The so called ‘youth vote’ has never weighed particularly high on the agendas of politicians seeking election. Unlike the reliability of the religious, elderly, working class or any other predictable demographic, young people have never voted consistently or in great enough numbers to be considered a particularly vital target audience. This pattern, however, may be gradually changing. In 2008 Barack Obama garnered the support of the vast majority of young Americans by appearing as a young, alternative to the 250 year old tradition of old white men occupying the White House. Treated more like a rock star than a junior Senator when he visited college campuses across the country, Mr Obama rode the title wave of popularity all the way to the Oval Office.
In 2012, a completely different candidate swept the support of young people across the country. This time it appeared that his alternative policy suggestions and alternative beliefs won him unique praise and attention from members of Generation Y. As an aging Republican Member of Congress, Ron Paul may appear to be the absolute antithesis of President Obama. Yet it is not a mirror of their own youthfulness or cool guy persona young people seek in Representative Paul. Instead, his libertarian credentials seem to excite and inspire members of the electorate who are not yet jaded by the two party system. Less interested in his radical stance on the Federal Reserve and foreign policy, today’s youth appear draw to Paul’s unapologetic libertarian stances. He is a self proclaimed ‘champion of the Constitution’, supports limited government and campaigned for state’s rights.
While many of the policy subjects Dr Paul advocates are uniquely American, the overall connection with libertarianism and support from 18-30 year olds is not a one off correlation. In the United Kingdom, Boris Johnson stands out as a liberal light in the Conservative party and appears to be king of youthful popularity. Combining Obama’s charisma and relatable down to earth enthusiasm with Dr Paul’s classical liberal ideas, it is no surprise the current Mayor of London is heralded as the next leader of the Tory Party by so many. Hardened by a rapidly changing world, Britain’s young people have been disproportionately disadvantaged by the economic slowdown. Squeezed between the external pressures of globalization and internal stress of high unemployment, Generation Y is forced to fight for their future in a way that others in the recent past have not.

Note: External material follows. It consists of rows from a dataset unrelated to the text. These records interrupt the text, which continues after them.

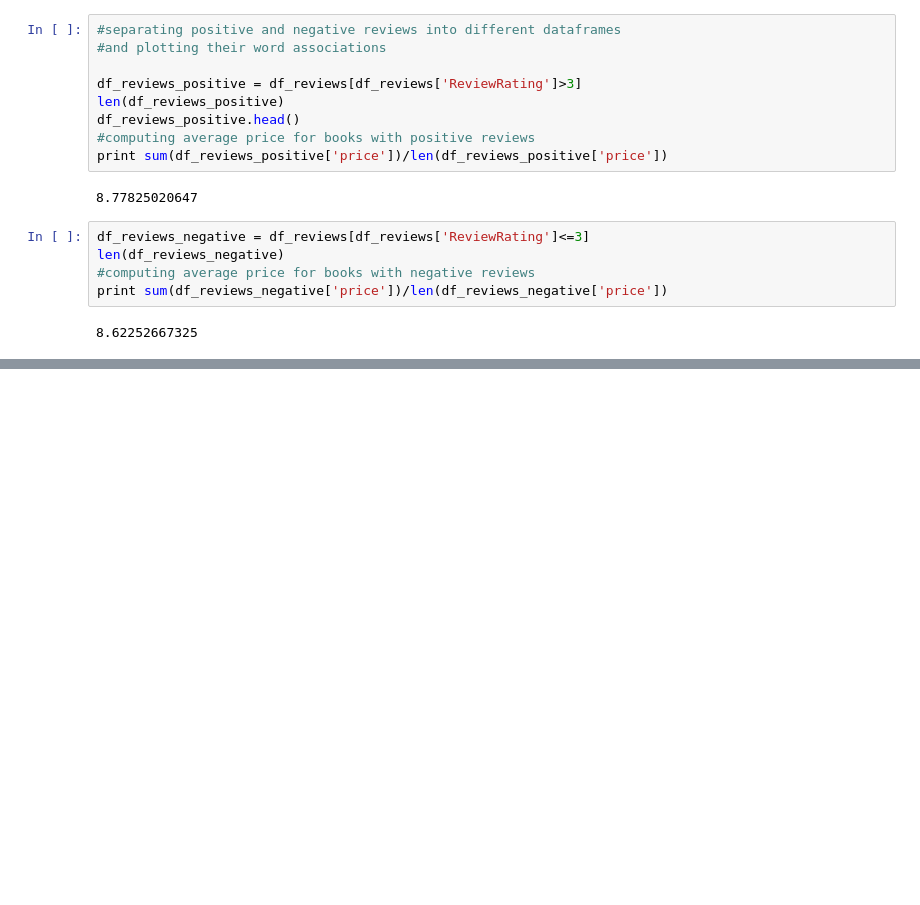
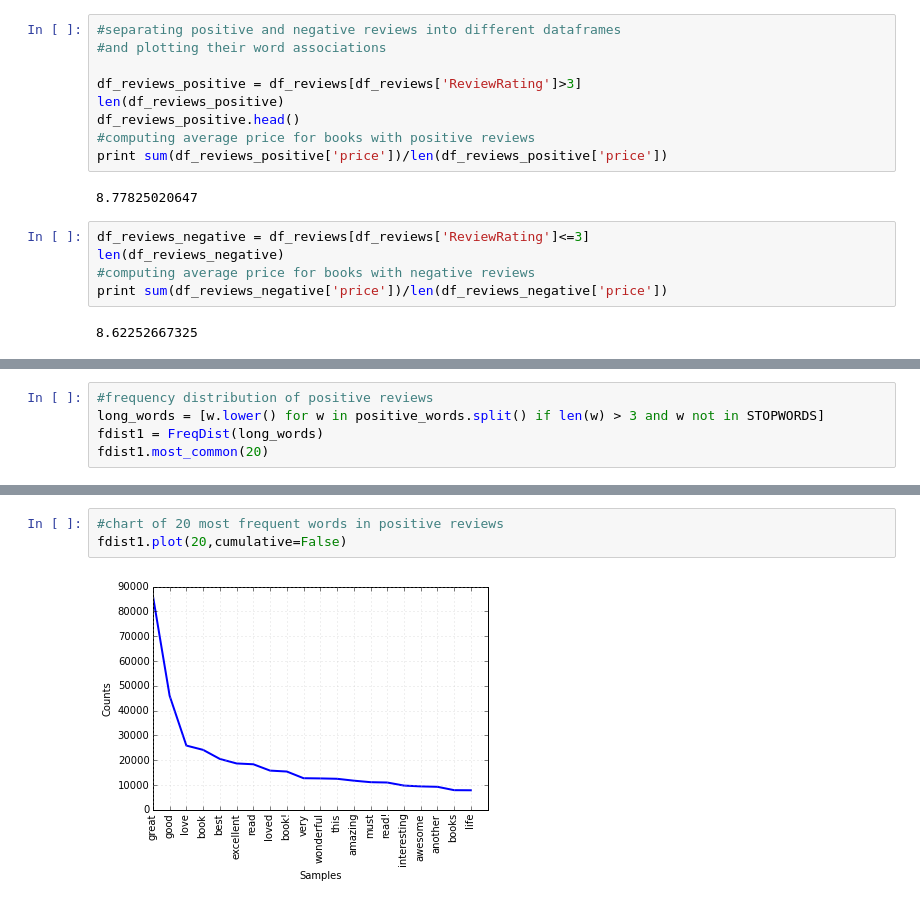
Before and after one commit to hmallajosyula/Amazon-Recommender-System, a Jupyter notebook: Capstone.ipynb, the cells around one changed output, grey strips where cells are left out. Drawn from its saved outputs; the diff is of its cells as text; blank space fills up the shorter version.

```diff
--- a/Capstone.ipynb
+++ b/Capstone.ipynb
@@ -269,0 +275,5 @@ plt.show()
+# %%
+#frequency distribution of positive reviews
+long_words = [w.lower() for w in positive_words.split() if len(w) > 3 and w not in STOPWORDS]
+fdist1 = FreqDist(long_words)
+fdist1.most_common(20)
@@ -269,0 +301,5 @@ plt.show()
+# %%
+#chart of 20 most frequent words in positive reviews
+fdist1.plot(20,cumulative=False)
+# %% [output]
+[figure, added]
```
Also changed, not shown: parts of 10 cells of this notebook.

However, as the youth vote still is not taken as seriously as it could be, a fact that can only be blamed on those who do not participate, unique leaders like Boris Johnson will have to fill in the gaps until young people today mature into the politicians of tomorrow. When that day arrives, we can only hope that the momentum libertarianism currently carries with young people in UK will extend to the policies and functions of the government in the future.